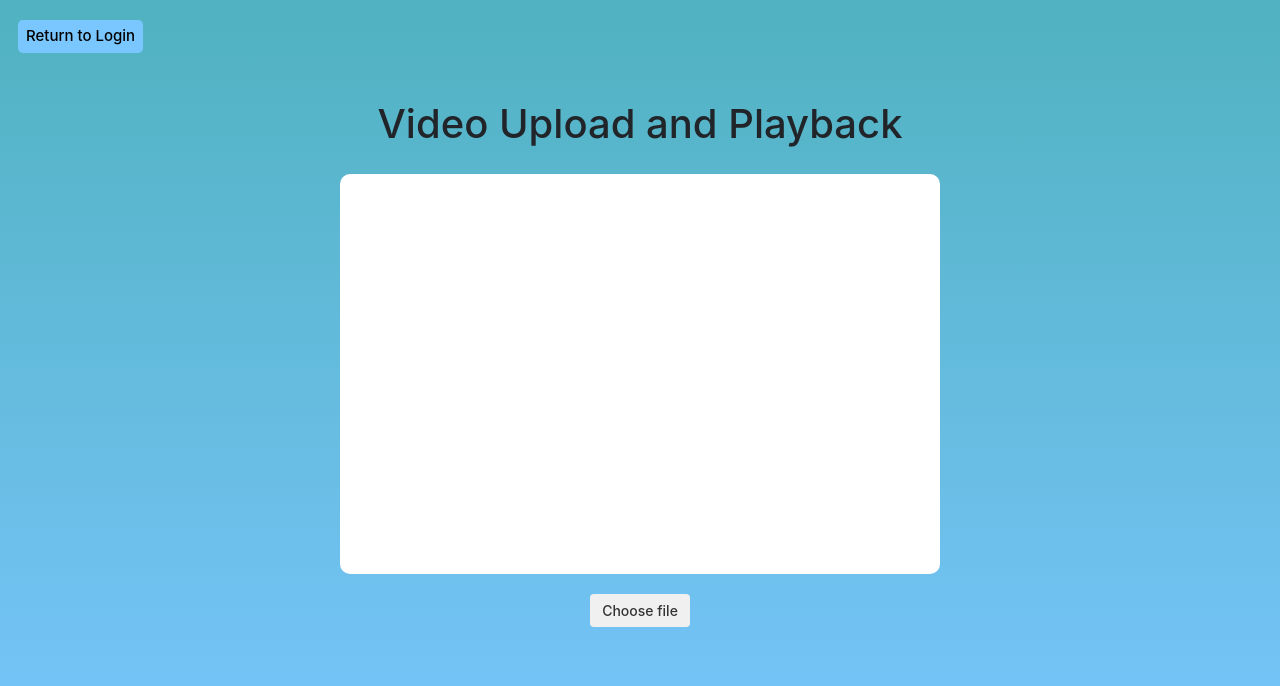
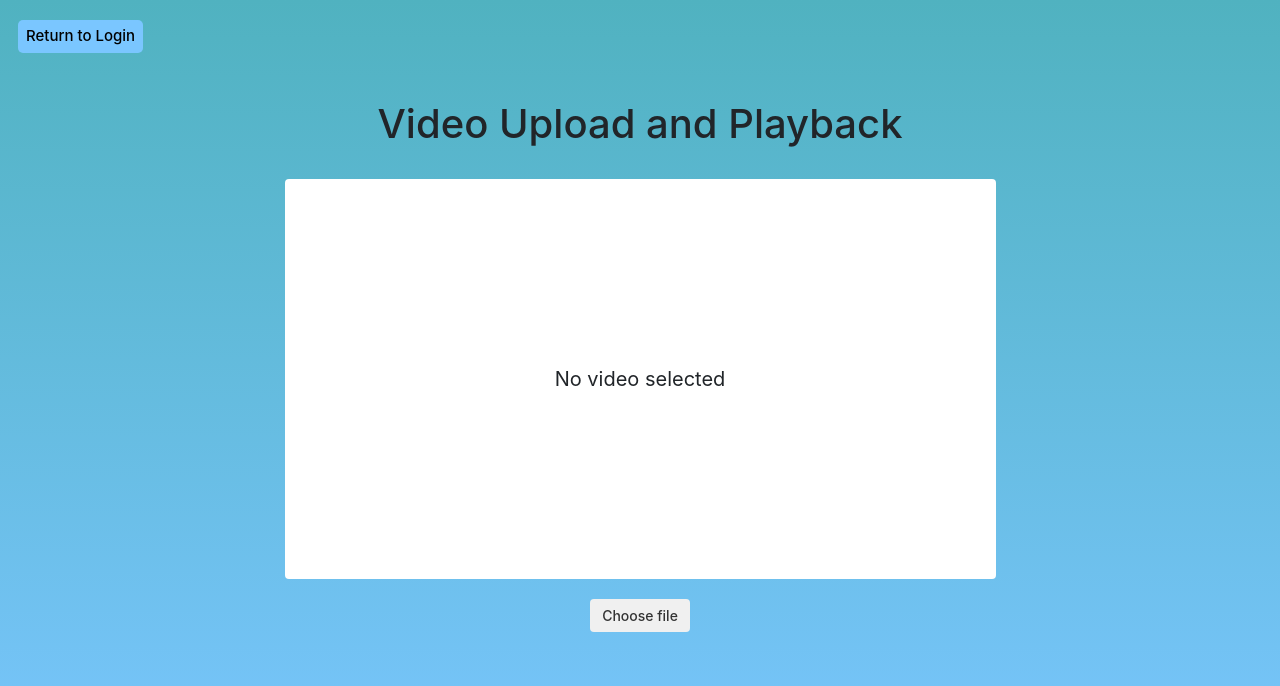
Before and after one commit to RobertMJin/Recollect-DeerHacks2024, a React (Create React App) app in the folder frontend/: page /fileUpload in a window 1280 px wide. Shown: the top 686 px of the page. Built offline with nearby package versions, Linux system fonts and the light colour scheme; the HTML template or start-up script is replaced by a standard one.

Commit message:
Overlay video player over white box and add other guiding features

```diff
--- a/frontend/src/Upload.css
+++ b/frontend/src/Upload.css
@@ -14,15 +14,35 @@
 }
 
 .white-box {
-    width: 600px; /* Set the width of the box */
+    display: flex;
+    justify-content: center;
+    align-items: center;
+    position: sticky;
+    width: 711px; /* Set the width of the box */
     height: 400px; /* Set the height of the box */
     background-color: white; /* Set the background color to white */
     border: none;
-    padding: 0px;
+    padding: 10px;
     /* Centering the box on the page */
-    margin-top: 0px;
-    border-radius: 10px;
+    margin-top: 10px;
+    border-radius: 4px;
+    font-size: 20px;
 }
+
+.react-player-wrapper {
+    /* position: absolute;
+    top: 0;
+    left: 0;
+    right: 0;
+    bottom: 0; */
+    position: relative;
+    top: 3px;
+    border-radius: 50px;
+    width: 700px;
+    height: auto;
+    z-index: 10; /* Adjust if necessary to be above the white-box z-index */
+  }
+
 .button-top-left {
     position: absolute;
     top: 10px;
@@ -40,7 +60,8 @@
     color:whitesmoke;
 }
 
-.custom-file-upload {
+.custom-file-upload,
+.upload-video {
     margin-top: 20px;
     display: inline-block;
     padding: 6px 12px;
@@ -52,8 +73,19 @@
     color: #333; /* Text color */
     font-weight: 550;
   }
-
+  .upload-video:hover,
   .custom-file-upload:hover {
     background-color: #e9e9e9; /* Slightly darker grey on hover */
-    /* Other hover effects */
   }
+
+  .upload-status {
+  width: 20px;
+  height: 20px;
+  background-color: white;
+  border: 1px solid black;
+  margin-left: 10px;
+}
+
+.upload-status.uploaded {
+  background-color: green;
+}
--- a/frontend/src/Upload.js
+++ b/frontend/src/Upload.js
@@ -7,6 +7,7 @@ import './Upload.css';
 const Upload = () => {
   const [file, setFile] = useState(null);
   const [videoUrl, setVideoUrl] = useState('');
+  const [isUploaded, setIsUploaded] = useState(false);
 
   const handleFileChange = (e) => {
     const selectedFile = e.target.files[0];
@@ -17,6 +18,7 @@ const Upload = () => {
   const handleUpload = async () => {
     const formData = new FormData();
     formData.append('video', file);
+    setIsUploaded(true);
 
     try {
       // Replace 'your-upload-api-endpoint' with your actual server endpoint for video upload
@@ -32,22 +34,49 @@ const Upload = () => {
     }
   };
 
+  let content;
+  if (!videoUrl) {
+    content = "No video selected";
+  }
+  else if (videoUrl && !isUploaded) {
+    content = "Video selected, click 'Upload Video' to upload";
+  }
+  else {
+    content =
+      <div className="react-player-wrapper">
+      <ReactPlayer url={videoUrl} controls width = "100%" height="100%"/>
+      </div>
+  }
+;
+
   return (
     <>
     <div className="header">
       <h1>Video Upload and Playback</h1>
     </div>
-    <div className="white-box"></div>
+    <div className="white-box">
+      {content}
+    </div>
+    {/* {videoUrl && <ReactPlayer url={videoUrl} controls />} */}
     <div>
       <Link to="/">
         <button className="button button-top-left">Return to Login</button>
       </Link>
-      <input type="file" id="file-input" accept="video/*" onChange={handleFileChange} style={{ display: 'none'}}/>
+      {!isUploaded && (
+      <>
+        <input
+          type="file"
+          id="file-input"
+          accept="video/*"
+          onChange={handleFileChange}
+          style={{ display: 'none'}}
+      />
       <label htmlFor="file-input" className="custom-file-upload">
         Choose file
       </label>
-      {videoUrl && <ReactPlayer url={videoUrl} controls />}
-      {file && <button onClick={handleUpload}>Upload Video</button>}
+      {file && <button className="upload-video" onClick={handleUpload}>Upload Video</button>}
+      </>
+  )}
     </div>
     </>
   );
```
- - - - -
## AIM OF THE EXERCISE
Each line in the data where the string "content" occurs should be identified and copied.

## RESPONSE BELOW
+    justify-content: center;
+  let content;
+    content = "No video selected";
+    content = "Video selected, click 'Upload Video' to upload";
+    content =
+      {content}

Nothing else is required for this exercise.